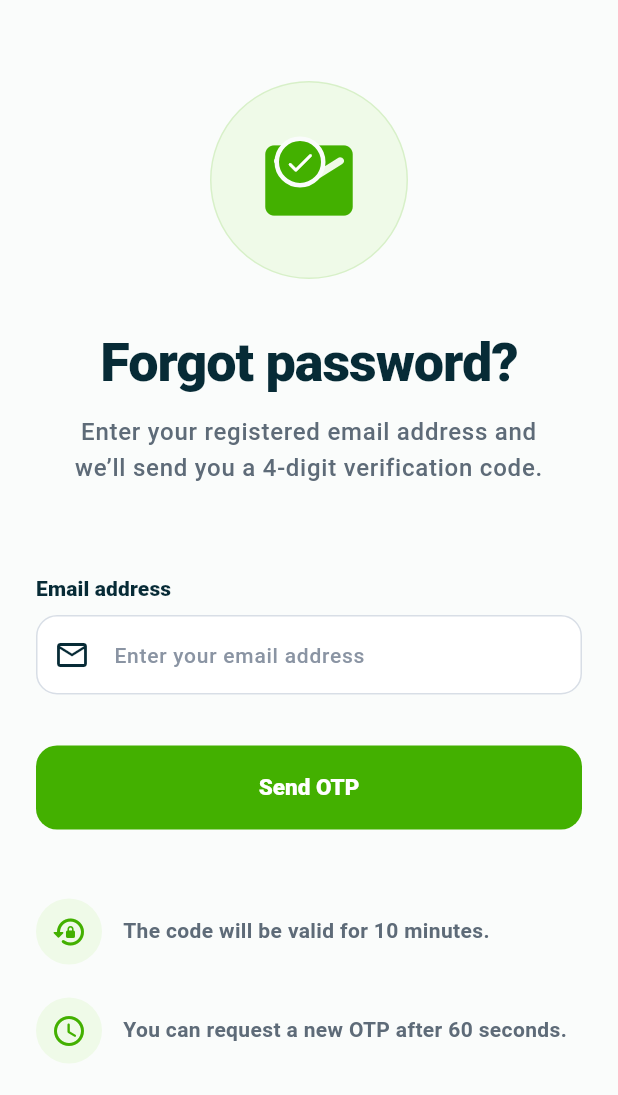
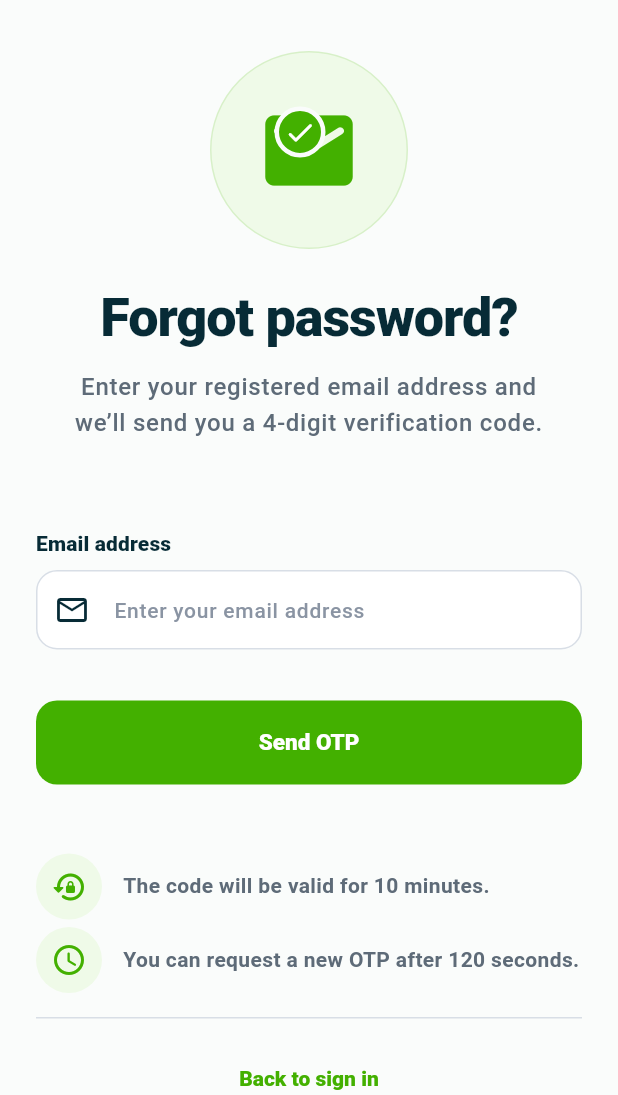
Before and after one commit to jhalto/menuloq, a Flutter app: the ForgotPasswordView screen opened by its route, on a phone screen of 412 x 824 dp, the part 141-1236 px from its top. Run offline on Flutter 3.47's test engine with Material 3 defaults, Android fonts, the phone set to English and light mode, and no system bars; our stand-ins replace country_picker, dio, flutter_bloc, flutter_dotenv, shared_preferences; accounts and stored records are empty.

Commit message:
auth complete

```diff
--- a/lib/config/route/route_name.dart
+++ b/lib/config/route/route_name.dart
@@ -6,6 +6,6 @@ class Routes {
   static const String verifyEmail = "/verify-email";
   static const String forgotPassword = "/forgot-password";
   static const String resetPassword = "/reset-password";
+  static const String changePassword = "/change-password";
   static const String dashboard = "/dashboard";
-
 }
--- a/lib/config/route/routes.dart
+++ b/lib/config/route/routes.dart
@@ -2,6 +2,7 @@ import 'package:flutter/material.dart';
 import 'package:flutter_bloc/flutter_bloc.dart';
 import 'package:menuloq/config/route/route_name.dart';
 import 'package:menuloq/core/di/dependency_factory.dart';
+import 'package:menuloq/features/auth/domain/enums/verify_email_type.dart';
 import 'package:menuloq/features/auth/presentation/bloc/forgot_password/forgot_password_bloc.dart';
 import 'package:menuloq/features/auth/presentation/bloc/login/auth_bloc.dart';
 import 'package:menuloq/features/auth/presentation/bloc/register/register_bloc.dart';
@@ -41,9 +42,28 @@ class AppRoutes {
         );
 
       case Routes.verifyEmail:
-        final email = settings.arguments as String?;
+        final args = settings.arguments;
 
-        if (email == null || email.trim().isEmpty) {
+        String email = '';
+        VerifyEmailType type = VerifyEmailType.registration;
+
+        if (args is String) {
+          email = args.trim();
+        } else if (args is Map<String, dynamic>) {
+          email = (args['email'] as String? ?? '').trim();
+
+          final rawType = args['type'];
+
+          if (rawType is VerifyEmailType) {
+            type = rawType;
+          } else if (rawType == 'forgot_password') {
+            type = VerifyEmailType.forgotPassword;
+          } else {
+            type = VerifyEmailType.registration;
+          }
+        }
+
+        if (email.isEmpty) {
           return _buildRoute(
             settings: settings,
             child: const Scaffold(
@@ -56,7 +76,37 @@ class AppRoutes {
           settings: settings,
           child: BlocProvider<VerifyEmailBloc>(
             create: (_) => _di.createVerifyEmailBloc(),
-            child: VerifyEmailView(email: email),
+            child: VerifyEmailView(email: email, type: type),
+          ),
+        );
+
+      case Routes.resetPassword:
+        final args = settings.arguments;
+
+        String email = '';
+        String otp = '';
+
+        if (args is Map<String, dynamic>) {
+          email = (args['email'] as String? ?? '').trim();
+          otp = (args['otp'] as String? ?? '').trim();
+        }
+
+        if (email.isEmpty || otp.isEmpty) {
+          return _buildRoute(
+            settings: settings,
+            child: const Scaffold(
+              body: Center(
+                child: Text('Email and OTP are required for password reset.'),
+              ),
+            ),
+          );
+        }
+
+        return _buildRoute(
+          settings: settings,
+          child: BlocProvider<ResetPasswordBloc>(
+            create: (_) => _di.createResetPasswordBloc(),
+            child: ResetPasswordView(initialEmail: email, otp: otp),
           ),
         );
 
@@ -92,10 +142,7 @@ class AppRoutes {
         );
 
       case Routes.dashboard:
-        return _buildRoute(
-          settings: settings,
-          child: const DashboardView(),
-        );
+        return _buildRoute(settings: settings, child: const DashboardView());
 
       default:
         return _buildRoute(
--- a/lib/core/di/dependency_factory.dart
+++ b/lib/core/di/dependency_factory.dart
@@ -1,6 +1,6 @@
 import 'package:menuloq/features/auth/data/data_sources/remote/auth_remote_data_source.dart';
 import 'package:menuloq/features/auth/data/repositories/auth_repository_impl.dart';
-import 'package:menuloq/features/auth/domain/usecases/change_password_use_case.dart';
+import 'package:menuloq/features/auth/domain/usecases/reset_password_use_case.dart';
 import 'package:menuloq/features/auth/domain/usecases/get_otp_use_case.dart';
 import 'package:menuloq/features/auth/domain/usecases/login_use_case.dart';
 import 'package:menuloq/features/auth/domain/usecases/register_use_case.dart';
@@ -53,8 +53,8 @@ class DependencyFactory {
   late final VerifyOtpUseCase verifyOtpUseCase = VerifyOtpUseCase(
     authRepository,
   );
-  late final ChangePasswordUseCase changePasswordUseCase =
-      ChangePasswordUseCase(authRepository);
+  late final ResetPasswordUseCase resetPasswordUseCase =
+      ResetPasswordUseCase(authRepository);
 
   // ──────────────────────────────────────────
   // Blocs
@@ -75,7 +75,7 @@ class DependencyFactory {
 
   ResetPasswordBloc createResetPasswordBloc() {
     return ResetPasswordBloc(
-      changePasswordUseCase: changePasswordUseCase,
+      resetPasswordUseCase: resetPasswordUseCase,
       getOtpUseCase: getOtpUseCase,
     );
   }
--- a/lib/core/network/api_endpoints.dart
+++ b/lib/core/network/api_endpoints.dart
@@ -5,8 +5,7 @@ class ApiEndpoints {
   static const String login = '/api/login';
   static const String getOtp = '/api/get-otp';
   static const String verifyOtp = '/api/verify-otp';
-
   static const String forgotPassword = '/api/forgot-password';
-  static const String resetPassword = '/api/reset-password';
+  static const String resetPassword = '/api/reset-password-by-otp';
   static const String changePassword = '/api/change-password';
 }
--- /dev/null
+++ b/lib/features/auth/domain/enums/verify_email_type.dart
@@ -0,0 +1 @@
+enum VerifyEmailType { registration, forgotPassword }
--- a/lib/features/auth/domain/repositories/auth_repository.dart
+++ b/lib/features/auth/domain/repositories/auth_repository.dart
@@ -25,8 +25,9 @@ abstract class AuthRepository {
     required String otp,
   });
 
-  Future<void> changePassword({
-    required String oldPassword,
+  Future<void> resetPassword({
+    required String email,
+    required String otp,
     required String newPassword,
     required String passwordConfirmation,
   });
--- a/lib/features/auth/presentation/widgets/forgot_password/forgot_password_content.dart
+++ b/lib/features/auth/presentation/widgets/forgot_password/forgot_password_content.dart
@@ -1,6 +1,7 @@
 import 'package:flutter/material.dart';
 import 'package:flutter_bloc/flutter_bloc.dart';
 import 'package:menuloq/config/route/route_name.dart';
+import 'package:menuloq/features/auth/domain/enums/verify_email_type.dart';
 
 import '../../../../../config/theme/app_colors.dart';
 import '../../bloc/forgot_password/forgot_password_bloc.dart';
@@ -43,9 +44,7 @@ class _ForgotPasswordContentState extends State<ForgotPasswordContent> {
     if (!(_formKey.currentState?.validate() ?? false)) return;
 
     context.read<ForgotPasswordBloc>().add(
-          ForgotPasswordOtpRequested(
-            email: _emailController.text.trim(),
-          ),
+      ForgotPasswordOtpRequested(email: _emailController.text.trim()),
     );
   }
 
@@ -54,10 +53,13 @@ class _ForgotPasswordContentState extends State<ForgotPasswordContent> {
     return BlocConsumer<ForgotPasswordBloc, ForgotPasswordState>(
       listener: (context, state) {
         if (state.status == ForgotPasswordStatus.success) {
-          Navigator.pushNamed(
+          Navigator.pushReplacementNamed(
             context,
-            Routes.resetPassword,
-            arguments: state.email,
+            Routes.verifyEmail,
+            arguments: {
+              'email': state.email,
+              'type': VerifyEmailType.forgotPassword,
+            },
           );
         }
       },
@@ -65,11 +67,13 @@ class _ForgotPasswordContentState extends State<ForgotPasswordContent> {
         final isDark = Theme.of(context).brightness == Brightness.dark;
         final isLoading = state.status == ForgotPasswordStatus.loading;
 
-        final titleColor =
-            isDark ? AppColors.darkTextPrimary : AppColors.primary;
+        final titleColor = isDark
+            ? AppColors.darkTextPrimary
+            : AppColors.primary;
 
-        final subtitleColor =
-            isDark ? AppColors.darkTextSecondary : AppColors.textSecondary;
+        final subtitleColor = isDark
+            ? AppColors.darkTextSecondary
+            : AppColors.textSecondary;
 
         return Form(
           key: _formKey,
@@ -92,11 +96,11 @@ class _ForgotPasswordContentState extends State<ForgotPasswordContent> {
 
               if (widget.showWordmark) ...[
                 const _ForgotPasswordWordmark(),
-                const SizedBox(height: 54),
+                const SizedBox(height: 34),
               ],
 
               const _ForgotPasswordHeroIcon(),
-              const SizedBox(height: 34),
+              const SizedBox(height: 24),
 
               Text(
                 'Forgot password?',
@@ -164,20 +168,18 @@ class _ForgotPasswordContentState extends State<ForgotPasswordContent> {
                 text: 'The code will be valid for 10 minutes.',
               ),
 
-              const SizedBox(height: 22),
+              const SizedBox(height: 5),
 
               const ForgotPasswordInfoRow(
                 icon: Icons.schedule_rounded,
-                text: 'You can request a new OTP after 60 seconds.',
+                text: 'You can request a new OTP after 120 seconds.',
               ),
 
-              const SizedBox(height: 46),
+              const SizedBox(height: 16),
 
-              Divider(
-                color: isDark ? AppColors.darkBorder : AppColors.border,
-              ),
+              Divider(color: isDark ? AppColors.darkBorder : AppColors.border),
 
-              const SizedBox(height: 18),
+              const SizedBox(height: 16),
 
               TextButton(
                 onPressed: isLoading
@@ -215,9 +217,7 @@ class _ForgotPasswordContentState extends State<ForgotPasswordContent> {
 }
 
 class _ForgotPasswordMessage extends StatelessWidget {
-  const _ForgotPasswordMessage({
-    required this.state,
-  });
+  const _ForgotPasswordMessage({required this.state});
 
   final ForgotPasswordState state;
 
--- a/lib/main.dart
+++ b/lib/main.dart
@@ -17,6 +17,7 @@ class MyApp extends StatelessWidget {
   @override
   Widget build(BuildContext context) {
     return MaterialApp(
+      debugShowCheckedModeBanner: false,
       title: 'MenuLoq',
       theme: AppTheme.lightTheme,
       darkTheme: AppTheme.darkTheme,
```
Also changed, not shown: lib/features/auth/data/data_sources/remote/auth_remote_data_source.dart (+4 -4 lines), lib/features/auth/data/models/change_password_request_model.dart (+9 -6 lines), lib/features/auth/data/repositories/auth_repository_impl.dart (+12 -21 lines), lib/features/auth/domain/usecases/reset_password_use_case.dart (renamed from lib/features/auth/domain/usecases/change_password_use_case.dart, +7 -5 lines), lib/features/auth/presentation/bloc/reset_password/reset_password_bloc.dart (+11 -21 lines), lib/features/auth/presentation/bloc/reset_password/reset_password_event.dart (+6 -9 lines), lib/features/auth/presentation/views/reset_password_view.dart (+17 -19 lines), lib/features/auth/presentation/views/verify_email_view.dart (+61 -13 lines), lib/features/auth/presentation/widgets/reset_password/reset_password_content.dart (+29 -72 lines), lib/features/auth/presentation/widgets/message_box.dart (indentation only). Lines whose indentation alone changed are shown as unchanged.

# Task instructions
Exactly how many lines of the listing above contain the string "DependencyFactory"? Give no more than the number.

# Result for this exercise
2